That said, I agree Buchanan's retirement played at least a small part in her win. (I haven't read Locus in several years, so it was news to me at Worldcon, so it didn't affect my voting either way.) Your own comments about JJA for Short Form support the theory. ;-) And there's a history of this in other awards like the Oscars.

But, THAT said, I find it a tough category to vote for, even with lists, and I doubt I'm the only one.

CAMPBELL: You seem to focus on novels here, and that's what the voter packet had, and I'm sure many others do as well. But it's for (in her case) two years of work that includes short stories, so she didn't technically (or IMHO really) win for the novel alone, though I'm sure that played a significant role. Anyway, since you like her short work, if you look at it that way, maybe her win sits better. ;-)

I didn't like her nominated short story at all . . . nor Swirsky's, sorry (though I've enjoyed Swirsky's other storied I've read). Both had that "not really SF" feeling to me, though technically Samatar's, at least, did SEEM to turn out to be SF.

BTW, your post got me curious how often the Campbell's won in the second year of eligibility. 38% of of winners were nominated the year before they won.

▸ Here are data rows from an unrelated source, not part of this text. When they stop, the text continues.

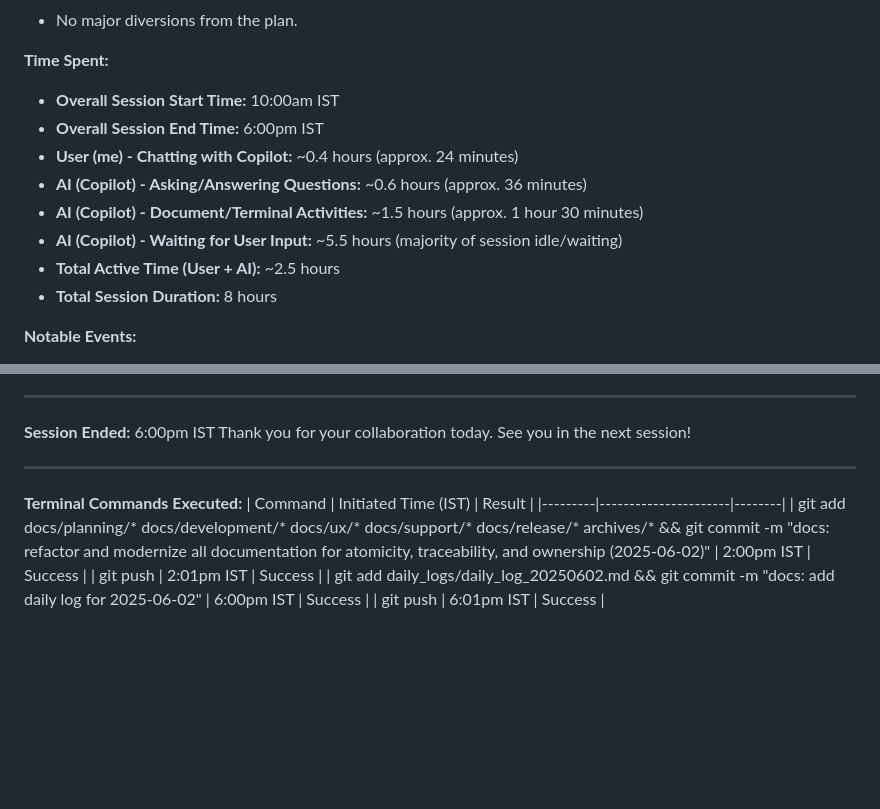
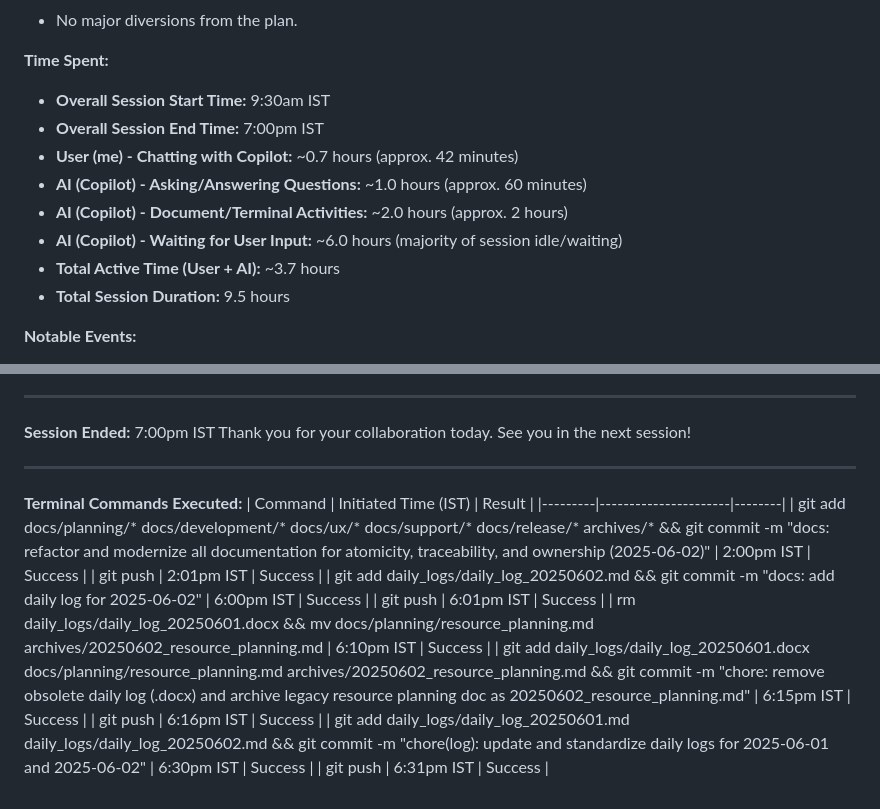
Before and after one commit to vn6295337/askme, a Markdown page: daily_logs/daily_log_20250602.md, 2 parts joined by grey strips. Rendered like a GitHub page; blank space fills up the shorter version.

Commit message:
chore(log): critically review and update daily log for 2025-06-02 with accurate time tracking and command history

```diff
--- a/daily_logs/daily_log_20250602.md
+++ b/daily_logs/daily_log_20250602.md
@@ -24,14 +24,14 @@
 - No major diversions from the plan.
 
 **Time Spent:**
-- **Overall Session Start Time:** 10:00am IST
-- **Overall Session End Time:** 6:00pm IST
-- **User (me) - Chatting with Copilot:** ~0.4 hours (approx. 24 minutes)
-- **AI (Copilot) - Asking/Answering Questions:** ~0.6 hours (approx. 36 minutes)
-- **AI (Copilot) - Document/Terminal Activities:** ~1.5 hours (approx. 1 hour 30 minutes)
-- **AI (Copilot) - Waiting for User Input:** ~5.5 hours (majority of session idle/waiting)
-- **Total Active Time (User + AI):** ~2.5 hours
-- **Total Session Duration:** 8 hours
+- **Overall Session Start Time:** 9:30am IST
+- **Overall Session End Time:** 7:00pm IST
+- **User (me) - Chatting with Copilot:** ~0.7 hours (approx. 42 minutes)
+- **AI (Copilot) - Asking/Answering Questions:** ~1.0 hours (approx. 60 minutes)
+- **AI (Copilot) - Document/Terminal Activities:** ~2.0 hours (approx. 2 hours)
+- **AI (Copilot) - Waiting for User Input:** ~6.0 hours (majority of session idle/waiting)
+- **Total Active Time (User + AI):** ~3.7 hours
+- **Total Session Duration:** 9.5 hours
 
 **Notable Events:**
 - All planning, resource, and index documents are now atomic, traceable, and owner-assigned.
@@ -62,7 +62,7 @@
 
 ---
 
-**Session Ended:** 6:00pm IST
+**Session Ended:** 7:00pm IST
 Thank you for your collaboration today. See you in the next session!
 
 ---
@@ -74,3 +74,8 @@ Thank you for your collaboration today. See you in the next session!
 | git push | 2:01pm IST | Success |
 | git add daily_logs/daily_log_20250602.md && git commit -m "docs: add daily log for 2025-06-02" | 6:00pm IST | Success |
 | git push | 6:01pm IST | Success |
+| rm daily_logs/daily_log_20250601.docx && mv docs/planning/resource_planning.md archives/20250602_resource_planning.md | 6:10pm IST | Success |
+| git add daily_logs/daily_log_20250601.docx docs/planning/resource_planning.md archives/20250602_resource_planning.md && git commit -m "chore: remove obsolete daily log (.docx) and archive legacy resource planning doc as 20250602_resource_planning.md" | 6:15pm IST | Success |
+| git push | 6:16pm IST | Success |
+| git add daily_logs/daily_log_20250601.md daily_logs/daily_log_20250602.md && git commit -m "chore(log): update and standardize daily logs for 2025-06-01 and 2025-06-02" | 6:30pm IST | Success |
+| git push | 6:31pm IST | Success |
```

Samatar wasn't nominated last year but won in her second year, bringing that up to 40%. I suspect the total % winning in the second year of eligibility is quite a bit higher than that.

Kendall said...

Er, that's just one reason I didn't like those two stories, but I mention it since it does affect my voting. I never saw Gravity, but your similar comment there makes me want to, now.